"It is no secret that the equity market generally rewards companies that add leverage their balance sheets, whether to finance M&A or shareholder-friendly actions such as share buybacks and/or dividend increases, in the absence of sustained organic growth," HSBC analysts led by Edward B. Marrinan wrote. "Jumbo issuance has become key to capturing this value."
While ultra-low borrowing costs and an abundance of yield-hungry investors have encouraged companies to upsize their debt sales, two other, lesser-known factors have contributed to the debt sales, the analysts argue.
At a time when the ability to buy and sell corporate debt is said by market participants to have deteriorated, big bonds sold by big companies may simply be more liquid.

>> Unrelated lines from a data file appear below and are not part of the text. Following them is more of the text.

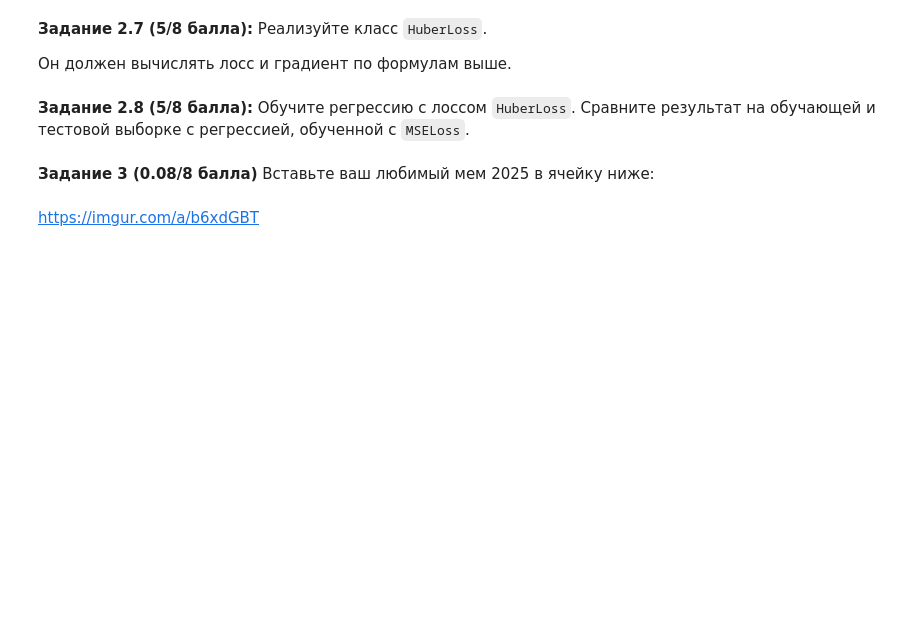
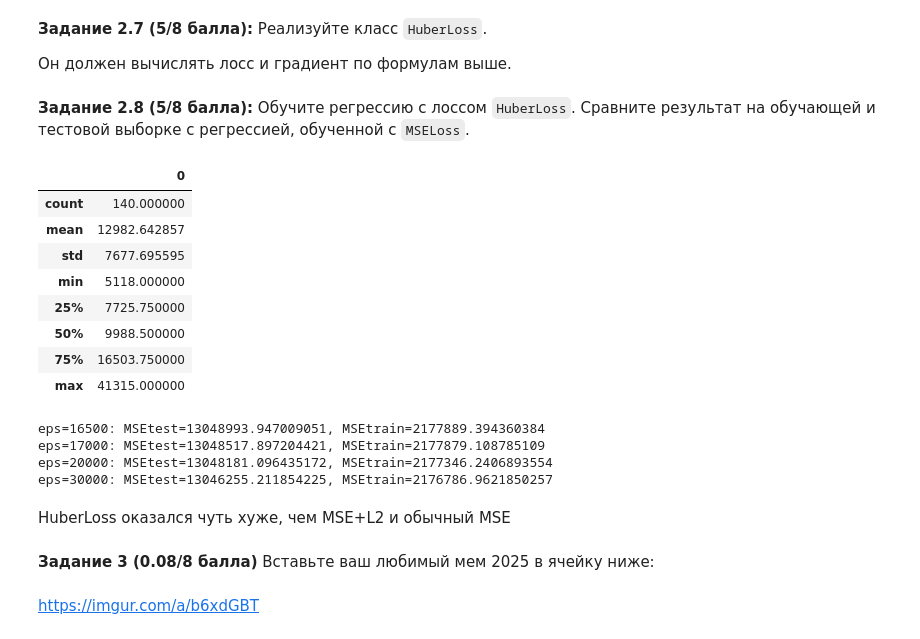
Before and after one commit to FreeCadelca/IAD_ML_HW1, a Jupyter notebook: hw-05-KuleshovDmitriy.ipynb, the cells around one changed output. Saved outputs shown, nothing was run; the diff lists cells and outputs as text; code cells hidden in the pictures; blank space fills up the shorter version.

```diff
--- a/hw-05-KuleshovDmitriy.ipynb
+++ b/hw-05-KuleshovDmitriy.ipynb
@@ -510,5 +519,5 @@ X_raw.head()
 # %%
-y = X_raw[26]
+y = X_raw[26].values
 X_raw = X_raw.drop(26, axis=1)
 # %% [markdown]
 **Задание 2.2 (5/8 балла):** Как обычно обработайте датасет всеми нужными методами, чтобы на нём можно было обучать линейную регрессию:
@@ -525,0 +599,3 @@ X_raw = X_raw.drop(26, axis=1)
+# %%
+linear_regression.fit(X_train, y_train)
+linear_regression.w
@@ -572,8 +669,12 @@ class MSEL2Loss(BaseLoss):
         :param w: np.ndarray размера (n_features,) с весами линейной регрессии. Последний вес -- bias.
         :output: число -- значения функции потерь
         """
-        # -- YOUR CODE HERE -- (´｡• ᵕ •｡`)
-        # Вычислите значение функции потерь при помощи X, y и w и верните его
+        mult = np.dot(X, w)
+        diff = mult - y
+        diff_sqr = diff ** 2
+        norm = np.sum(diff_sqr)
+        l2 = self.coef * np.sum(w[:w.shape[0] - 1] ** 2)
+        return (1 / X.shape[0]) * norm + l2
 
     def calc_grad(self, X: np.ndarray, y: np.ndarray, w: np.ndarray) -> np.ndarray:
         """
@@ -583,7 +684,13 @@ class MSEL2Loss(BaseLoss):
         :param w: np.ndarray размера (n_features,) с весами линейной регрессии
         :output: np.ndarray размера (n_features,) градиент функции потерь по весам w
         """
-        # -- YOUR CODE HERE -- (￢_￢)
+        mult = np.dot(X, w)
+        diff = mult - y
+        xt_mult = np.dot(X.transpose(), diff)
+        w_without_bias = w.copy()
+        w_without_bias[-1] = 0
+        l2 = 2 * self.coef * w_without_bias
+        return (2 / X.shape[0]) * xt_mult + l2
         # Вычислите значение вектора градиента при помощи X, y и w и верните его
 # %% [markdown]
 Теперь мы можем использовать лосс с l2 регуляризацией в нашей регрессии, например, так:
@@ -595,0 +701,8 @@ linear_regression = LinearRegression(MSEL2Loss(0.1))
+# %%
+coefs = [0, 0.01, 0.05, 0.1, 0.25, 0.5]
+
+for i in coefs:
+    linear_regression = LinearRegression(MSEL2Loss(i))
+    linear_regression.fit(X_train, y_train)
+    print(f"coef={i}: MSEtest={mean_squared_error(y_test, linear_regression.predict(X_test))}, MSEtrain={mean_squared_error(y_train, linear_regression.predict(X_train))}")
+# linear_regression.w
@@ -654,3 +797,30 @@ class HuberLoss(BaseLoss):
+# %%
+df = pd.DataFrame(y_train)
+df.describe()
+# %% [output]
+|  | 0 |
+| count | 140.000000 |
+| mean | 12982.642857 |
+| std | 7677.695595 |
+| min | 5118.000000 |
+| 25% | 7725.750000 |
+| 50% | 9988.500000 |
+| 75% | 16503.750000 |
+| max | 41315.000000 |
+# %%
+epses = [16500, 17000, 20000, 30000]
+
+for i in epses:
+    linear_regression = LinearRegression(HuberLoss(i))
+    linear_regression.fit(X_train, y_train)
+    print(f"eps={i}: MSEtest={mean_squared_error(y_test, linear_regression.predict(X_test))}, MSEtrain={mean_squared_error(y_train, linear_regression.predict(X_train))}")
+# %% [output]
+eps=16500: MSEtest=13048993.947009051, MSEtrain=2177889.394360384
+eps=17000: MSEtest=13048517.897204421, MSEtrain=2177879.108785109
+eps=20000: MSEtest=13048181.096435172, MSEtrain=2177346.2406893554
+eps=30000: MSEtest=13046255.211854225, MSEtrain=2176786.9621850257
+# %% [markdown]
+HuberLoss оказался чуть хуже, чем MSE+L2 и обычный MSE
 # %% [markdown]
 **Задание 3 (0.08/8 балла)**
 Вставьте ваш любимый мем 2025 в ячейку ниже:
```
Also changed, not shown: parts of 20 cells of this notebook, 1 other file.
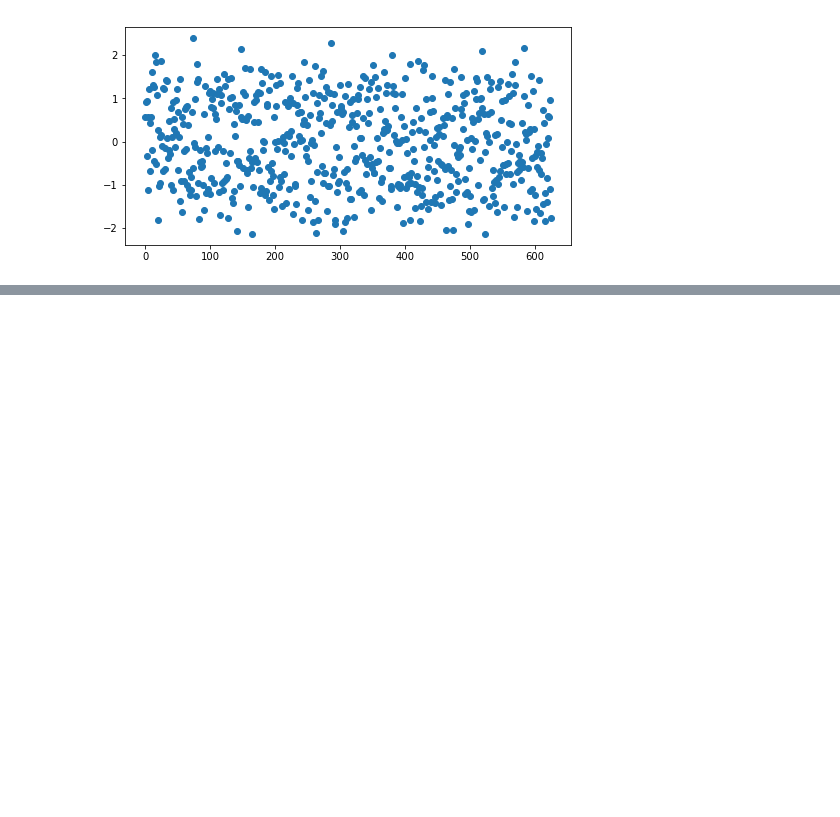
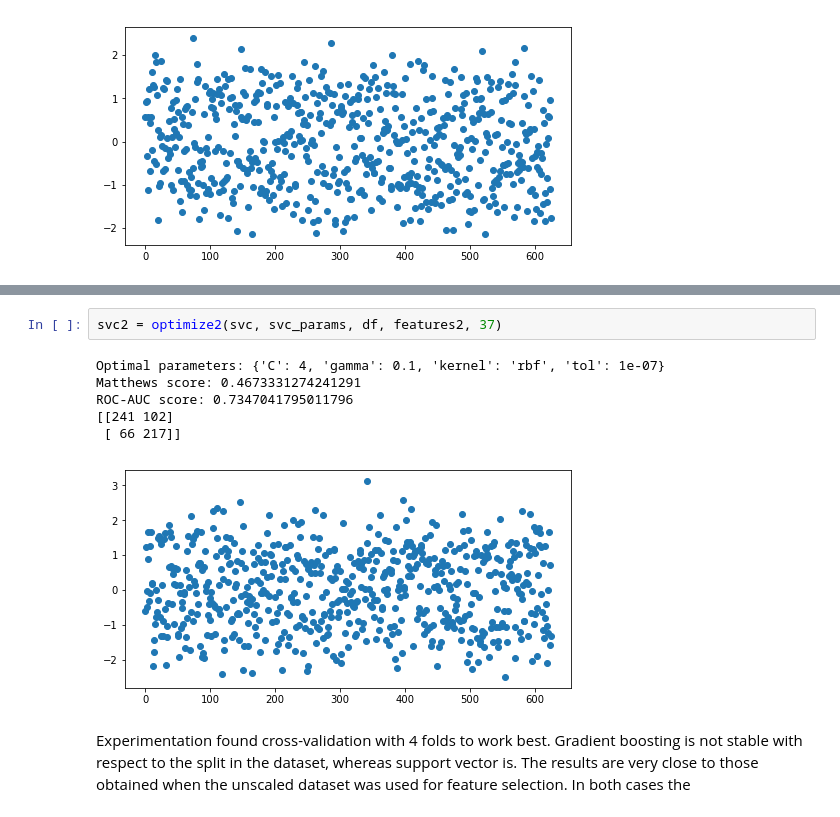
Before and after one commit to vincegiorno/drug_deaths, a Jupyter notebook: drug_deaths.ipynb, the cells around one changed output, grey strips where cells are left out. Drawn from its saved outputs; the diff is of its cells as text; blank space fills up the shorter version.

```diff
--- a/drug_deaths.ipynb
+++ b/drug_deaths.ipynb
@@ -1343,0 +1383,11 @@ Experimentation found cross-validation with 4 folds to work best. The gradient b
+# %%
+svc2 = optimize2(svc, svc_params, df, features2, 37)
+# %% [output]
+Optimal parameters: {'C': 4, 'gamma': 0.1, 'kernel': 'rbf', 'tol': 1e-07}
+Matthews score: 0.4673331274241291
+ROC-AUC score: 0.7347041795011796
+[[241 102]
+ [ 66 217]]
+[figure, added]
+# %% [markdown]
+Experimentation found cross-validation with 4 folds to work best. Gradient boosting is not stable with respect to the split in the dataset, whereas support vector is. The results are very close to those obtained when the unscaled dataset was used for feature selection. In both cases the
```
Also changed, not shown: parts of 4 cells of this notebook.
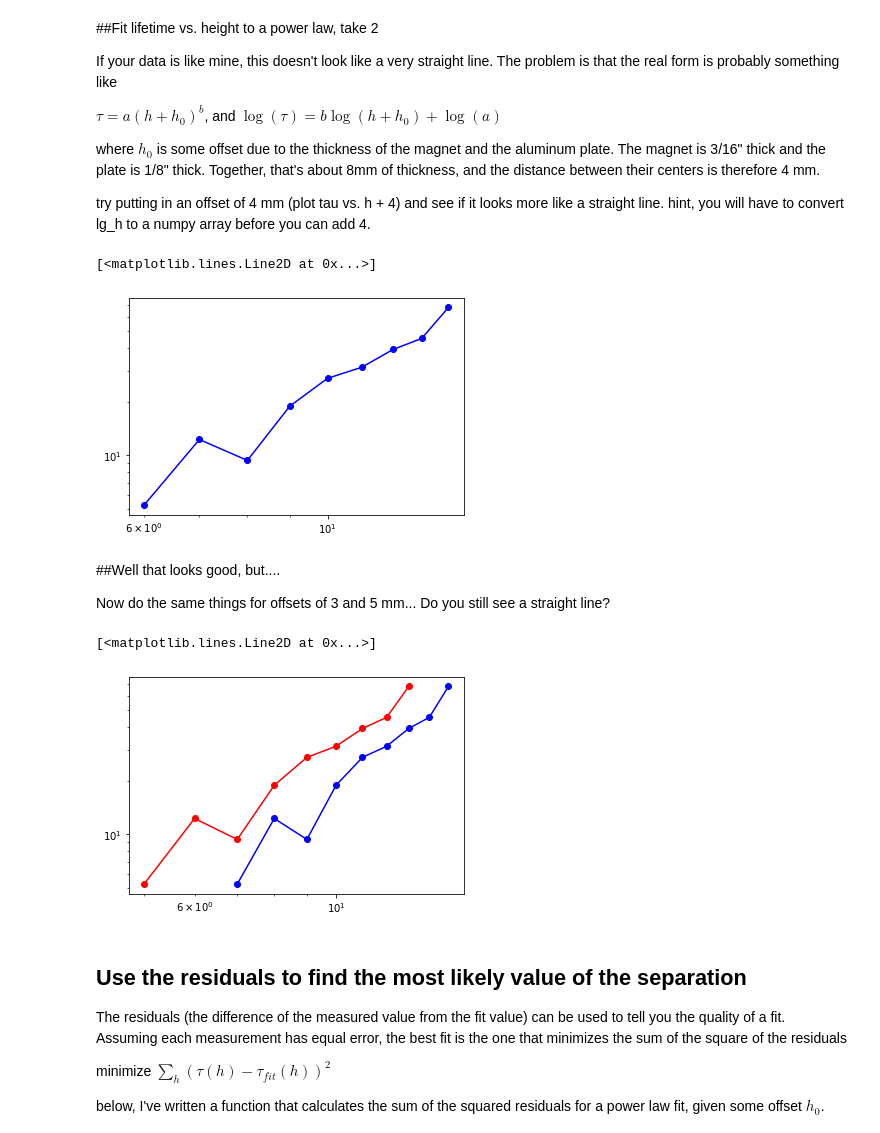
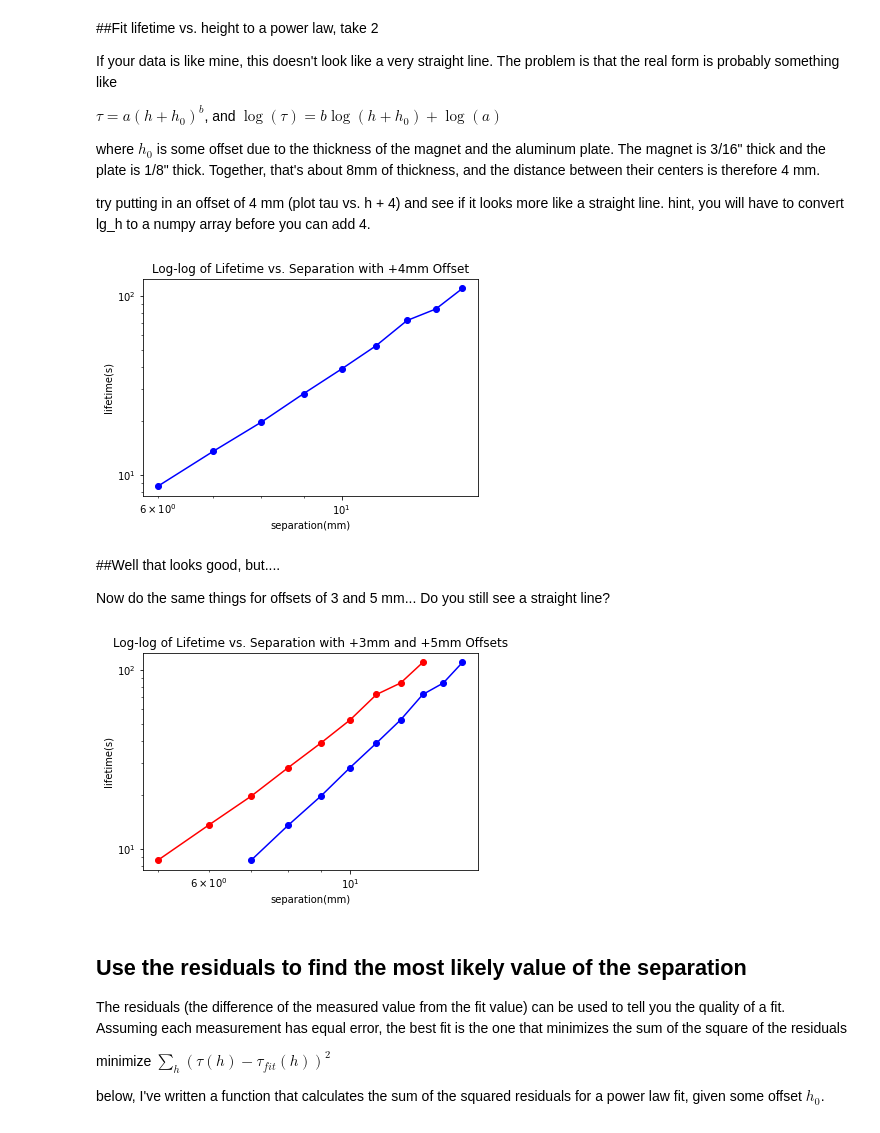
Before and after one commit to NYUExperimentalPhysics1-2021/labanalysis2-umanarahman, a Jupyter notebook: LabAnalysis2.ipynb, the cells around one changed output. Saved outputs shown, nothing was run; the diff lists cells and outputs as text; code cells hidden in the pictures.

```diff
--- a/LabAnalysis2.ipynb
+++ b/LabAnalysis2.ipynb
@@ -223,7 +223,7 @@ The load commands take an optional argument, maxTime that cuts the length of the
 We have to iterate in a slightly different way, so we've written the for loop structure for you - it's your job to fill in the rest
 # %%
 expt_set_dirs =  ["3mm", "6mm", "9mm"] #replace with your own directory names
-lifetime = [47.2, 33.3, 43.2] #replace with the lifetimes you measured above
+lifetime = [13.2, 37.7, 81.7] #replace with the lifetimes you measured above
 for i in range(3):
   expt_set_dir = expt_set_dirs[i]
   slope_lifetime = []
@@ -278,7 +278,7 @@ Hint: change the order, so you first calculate the fit, then make the plot, like
 double hint: this hint may give away an answer to a previous question
 # %%
 expt_set_dirs =  ["3mm", "6mm", "9mm"] #replace with your own directory names
-lifetime = [47.2, 33.3, 43.2] #replace with the lifetimes you measured above
+lifetime = [13.2, 37.7, 81.7] #replace with the lifetimes you measured above
 for i in range(3):
   expt_set_dir = expt_set_dirs[i]
   slope_lifetime = []
@@ -288,8 +288,8 @@ for i in range(3):
   for file in largeSlope[expt_set_dir]:
     time, slope, number = loadSlopeFile(file, lifetime[i]*1.5)
     #CODE11: three lines of code that do an exponential fit, semilog plot (with slope scaled by 1/a), and add lifetime to list
+    a,b,*_ = fitExponential(time - time[0], slope)
     plt.semilogy(time - time[0], slope)
-    a,b,*_ = fitExponential(time - time[0], slope)
     slope_lifetime.append(-1/b)
   #CODE12: two lines of code that calculate mean and standard deviation
   mu = np.mean(slope_lifetime)
@@ -300,8 +300,8 @@ for i in range(3):
   for file in largeAmplitude[expt_set_dir]:
     time, amp, number = loadAmpltidueFile(file, lifetime[i]*1.5)
     #CODE12: three lines of code that do an exponential fit, semilog plot (with amplitude squared scaled by 1/a), and add lifetime to list
+    a,b,*_ = fitExponential(time - time[0], amp**2/a)
     plt.semilogy(time - time[0], amp**2)
-    a,b,*_ = fitExponential(time - time[0], amp**2/a)
     ampsq_lifetime.append(-1/b)
   #CODE13: two lines of code that calculate mean and standard deviation
   mu = np.mean(ampsq_lifetime)
@@ -404,9 +407,12 @@ try putting in an offset of 4 mm (plot tau vs. h + 4) and see if it looks more l
 # %%
 #CODE 20: log-log plot of lifetime vs. separation + 4 mm
 plt.loglog(lg_h + 4, lg_tau, "bo-")
+plt.xlabel('separation(mm)')
+plt.ylabel('lifetime(s)')
+plt.title("Log-log of Lifetime vs. Separation with +4mm Offset")
+plt.show()
 # %% [output]
-[<matplotlib.lines.Line2D at 0x...>]
-[figure, old version]
+[figure, new version]
 # %% [markdown]
 ##Well that looks good, but....
 
@@ -415,9 +421,12 @@ Now do the same things for offsets of 3 and 5 mm... Do you still see a straight
 #CODE 21: two lines: log-log plots of lifetime vs. separation + 3mm and + 5mm, one in red and one in blue
 plt.loglog(lg_h + 3, lg_tau, "ro-")
 plt.loglog(lg_h + 5, lg_tau, "bo-")
+plt.xlabel('separation(mm)')
+plt.ylabel('lifetime(s)')
+plt.title("Log-log of Lifetime vs. Separation with +3mm and +5mm Offsets")
+plt.show()
 # %% [output]
-[<matplotlib.lines.Line2D at 0x...>]
-[figure, old version]
+[figure, new version]
 # %% [markdown]
 ## Use the residuals to find the most likely value of the separation
 
```
Also changed, not shown: parts of 17 cells of this notebook.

"The issuers of jumbo bonds are — by definition — large companies as measured by either their equity or debt market capitalizations," the analysts write. "Since 2015, as the pace of jumbo issuance accelerated, so too has the volume of secondary market trading in these securities."
At the same time, investors may be craving bigger bonds thanks to so-called new issue concessions that see companies reward buyers for the added risk of taking on larger chunks of their debt — especially when that debt is aimed at rewarding shareholders. By underpricing bonds when they're first sold, investors are able to enjoy a quick 'pop' in price once the debt begins trading in the secondary market.
"Many market participants like jumbo deals because most issuers have offered attractive new issue concessions (i.e. additional spread above established secondary market value) as an incentive to investors to purchase the bonds," HSBC says. "In particular, with respect to bonds issued to fund shareholder repurchases and dividend payments, debt investors require incremental compensation because the funds are essentially used to subsidize equity returns. This has led to heavy oversubscription rates, which has frequently translated into strong secondary market trading performance."
The dominance of a handful of companies in the corporate bond market has troubled some analysts who worry that credit ratings downgrades or big price drops of companies with a large amount of outstanding issuance could have an outsized effect on overall bond market returns and indexes.
Still, sales of jumbo debt are expected to pick up as companies use the bonds to finance mergers and acquisitions, share buybacks, or dividend increases, HSBC adds.
"It is important to remember that most of such deals are a form of financial engineering that facilitates managements’ objectives of enhancing shareholder value," the analysts concluded. "The corporate sector’s embrace of leverage as a key driver of earnings, and ultimately, stock price performance, along with the eventual need to refinance these deals, makes it likely that the volume of jumbo bond issuance will continue to increase in coming years."